In a case out of England, six-week old Faith Lovemore was murdered by her mother, Julia, who stuffed pages from the Bible in her mouth, poured white spirits over her body and jumped up and down on her. The worst part is NHS, who had visited the house earlier in the day, should have caught on that something was seriously wrong when Faith’s father, David, was in the midst of a psychotic episode, screaming for God to force the devil out of his wife.
Of course, the government should have known better, three years earlier, she had tried to smother an older child for crying, but instead of taking the child out of the house, they were simply conducting random home inspections. It was earlier in the month that the Lovemores requested an end to home visits, usually a sign of trouble, and a big red flag should have been David Lovemore’s statement that, should there be trouble, he would pray instead of calling for help. The extended family had contacted authorities, worried over Julia’s “religious fervor” and the fact that she had cut off contact with family members after calling them “heathens”.
An hour after the murder of Faith, David Lovemore carried the lifeless body of the 6-week old and the critically injured older child into a local hospital. Officials are shocked at how this case fell through the cracks since it’s clear they were aware there were problems in the home. In an independent report by the Cambridgeshire Local Safeguarding Children Board, they found that the couple’s religious beliefs, which included the insistence their eldest daughter was “immortal”, were only “partially understood”, according to chairman Geoff Heathcock.

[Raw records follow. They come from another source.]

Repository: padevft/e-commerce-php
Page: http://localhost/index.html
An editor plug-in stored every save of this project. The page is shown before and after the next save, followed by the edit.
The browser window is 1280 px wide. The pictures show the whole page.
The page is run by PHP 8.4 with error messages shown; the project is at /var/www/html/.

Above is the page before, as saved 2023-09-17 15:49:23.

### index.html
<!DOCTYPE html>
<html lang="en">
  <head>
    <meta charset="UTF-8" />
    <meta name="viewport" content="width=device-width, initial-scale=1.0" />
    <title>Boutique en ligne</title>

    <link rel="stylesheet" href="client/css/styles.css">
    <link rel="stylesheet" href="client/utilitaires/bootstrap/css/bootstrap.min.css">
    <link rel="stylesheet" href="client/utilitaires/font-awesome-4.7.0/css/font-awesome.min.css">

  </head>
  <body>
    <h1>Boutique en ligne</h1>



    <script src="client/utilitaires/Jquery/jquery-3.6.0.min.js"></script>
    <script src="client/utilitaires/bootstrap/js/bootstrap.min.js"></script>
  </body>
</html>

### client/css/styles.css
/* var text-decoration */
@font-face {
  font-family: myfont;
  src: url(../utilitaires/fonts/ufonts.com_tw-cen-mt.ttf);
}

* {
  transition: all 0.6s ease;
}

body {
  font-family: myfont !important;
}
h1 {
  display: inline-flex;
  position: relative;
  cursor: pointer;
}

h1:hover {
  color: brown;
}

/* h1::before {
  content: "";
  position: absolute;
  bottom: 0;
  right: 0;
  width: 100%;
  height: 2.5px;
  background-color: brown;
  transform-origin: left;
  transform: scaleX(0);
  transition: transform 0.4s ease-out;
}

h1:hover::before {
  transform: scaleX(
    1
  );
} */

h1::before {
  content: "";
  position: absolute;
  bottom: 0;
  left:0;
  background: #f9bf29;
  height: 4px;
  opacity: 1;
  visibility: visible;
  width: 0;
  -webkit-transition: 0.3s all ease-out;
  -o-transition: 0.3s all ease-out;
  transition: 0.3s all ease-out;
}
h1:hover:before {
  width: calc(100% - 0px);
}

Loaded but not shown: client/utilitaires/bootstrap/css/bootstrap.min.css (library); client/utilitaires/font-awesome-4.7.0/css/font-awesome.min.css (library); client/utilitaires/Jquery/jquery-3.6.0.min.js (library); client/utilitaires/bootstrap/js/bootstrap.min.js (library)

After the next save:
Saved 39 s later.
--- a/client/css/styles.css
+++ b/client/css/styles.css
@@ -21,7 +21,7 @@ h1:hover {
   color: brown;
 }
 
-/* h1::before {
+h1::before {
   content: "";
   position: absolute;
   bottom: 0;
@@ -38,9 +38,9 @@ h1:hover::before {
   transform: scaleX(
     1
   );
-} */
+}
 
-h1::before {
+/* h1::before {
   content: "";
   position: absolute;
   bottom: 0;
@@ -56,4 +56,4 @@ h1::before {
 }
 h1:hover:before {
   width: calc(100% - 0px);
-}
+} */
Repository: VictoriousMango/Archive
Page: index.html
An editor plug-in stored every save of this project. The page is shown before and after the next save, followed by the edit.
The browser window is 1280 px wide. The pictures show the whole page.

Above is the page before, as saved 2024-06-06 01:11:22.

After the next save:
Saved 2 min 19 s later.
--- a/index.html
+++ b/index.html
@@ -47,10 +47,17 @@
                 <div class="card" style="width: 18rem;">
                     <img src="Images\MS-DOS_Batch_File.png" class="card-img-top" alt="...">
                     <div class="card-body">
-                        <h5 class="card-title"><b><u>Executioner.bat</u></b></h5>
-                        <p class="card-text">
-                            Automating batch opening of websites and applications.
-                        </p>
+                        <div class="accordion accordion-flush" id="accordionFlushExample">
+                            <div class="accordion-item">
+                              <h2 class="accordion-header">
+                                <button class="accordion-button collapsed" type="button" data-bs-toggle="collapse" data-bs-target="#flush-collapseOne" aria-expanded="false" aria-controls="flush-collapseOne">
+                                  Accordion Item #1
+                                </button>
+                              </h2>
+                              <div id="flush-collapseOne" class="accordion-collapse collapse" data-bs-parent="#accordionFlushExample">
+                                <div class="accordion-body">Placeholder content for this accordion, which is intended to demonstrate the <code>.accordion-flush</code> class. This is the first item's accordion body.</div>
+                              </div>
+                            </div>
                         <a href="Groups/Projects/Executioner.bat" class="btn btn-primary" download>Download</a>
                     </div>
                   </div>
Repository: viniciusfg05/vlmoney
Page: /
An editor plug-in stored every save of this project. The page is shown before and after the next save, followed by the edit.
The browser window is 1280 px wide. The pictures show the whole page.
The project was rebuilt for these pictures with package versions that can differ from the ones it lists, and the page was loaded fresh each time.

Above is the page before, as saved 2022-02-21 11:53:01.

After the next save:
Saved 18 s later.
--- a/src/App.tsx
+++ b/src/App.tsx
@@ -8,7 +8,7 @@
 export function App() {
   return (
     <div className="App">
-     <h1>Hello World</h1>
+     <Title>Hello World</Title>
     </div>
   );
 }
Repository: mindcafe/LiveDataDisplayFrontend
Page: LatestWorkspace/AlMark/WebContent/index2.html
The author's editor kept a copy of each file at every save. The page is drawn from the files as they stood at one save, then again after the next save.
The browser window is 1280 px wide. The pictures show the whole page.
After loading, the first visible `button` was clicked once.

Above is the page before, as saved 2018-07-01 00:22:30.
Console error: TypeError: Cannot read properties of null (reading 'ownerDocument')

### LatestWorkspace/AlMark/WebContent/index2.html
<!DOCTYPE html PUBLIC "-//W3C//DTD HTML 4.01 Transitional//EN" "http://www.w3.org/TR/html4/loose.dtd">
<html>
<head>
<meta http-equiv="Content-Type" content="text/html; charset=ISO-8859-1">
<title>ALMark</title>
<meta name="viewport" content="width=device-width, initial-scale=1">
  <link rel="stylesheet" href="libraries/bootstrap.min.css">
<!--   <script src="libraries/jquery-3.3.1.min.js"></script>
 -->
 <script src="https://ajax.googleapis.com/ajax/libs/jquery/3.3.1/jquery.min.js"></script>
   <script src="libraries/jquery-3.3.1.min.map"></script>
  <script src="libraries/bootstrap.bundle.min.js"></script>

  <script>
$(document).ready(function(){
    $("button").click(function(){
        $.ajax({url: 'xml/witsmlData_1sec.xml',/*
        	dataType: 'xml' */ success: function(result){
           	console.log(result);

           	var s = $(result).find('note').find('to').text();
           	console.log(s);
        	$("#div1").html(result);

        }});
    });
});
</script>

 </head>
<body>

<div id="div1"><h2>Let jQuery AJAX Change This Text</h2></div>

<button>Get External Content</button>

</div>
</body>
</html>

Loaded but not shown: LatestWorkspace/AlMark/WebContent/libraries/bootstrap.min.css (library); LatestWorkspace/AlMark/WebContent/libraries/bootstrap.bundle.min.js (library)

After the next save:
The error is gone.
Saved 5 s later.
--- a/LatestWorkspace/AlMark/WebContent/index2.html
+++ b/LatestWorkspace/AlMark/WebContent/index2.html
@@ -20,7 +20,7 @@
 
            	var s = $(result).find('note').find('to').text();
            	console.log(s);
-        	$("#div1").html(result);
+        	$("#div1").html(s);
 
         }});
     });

What should have been very well understood is the state of mind of Julia Lovemore, who had been repeatedly institutionalized since 1995. Mental health experts universally agreed that she suffered from delusional beliefs and, over the years, those beliefs became more devout and extreme, according to family members.
And they say that religion is harmless.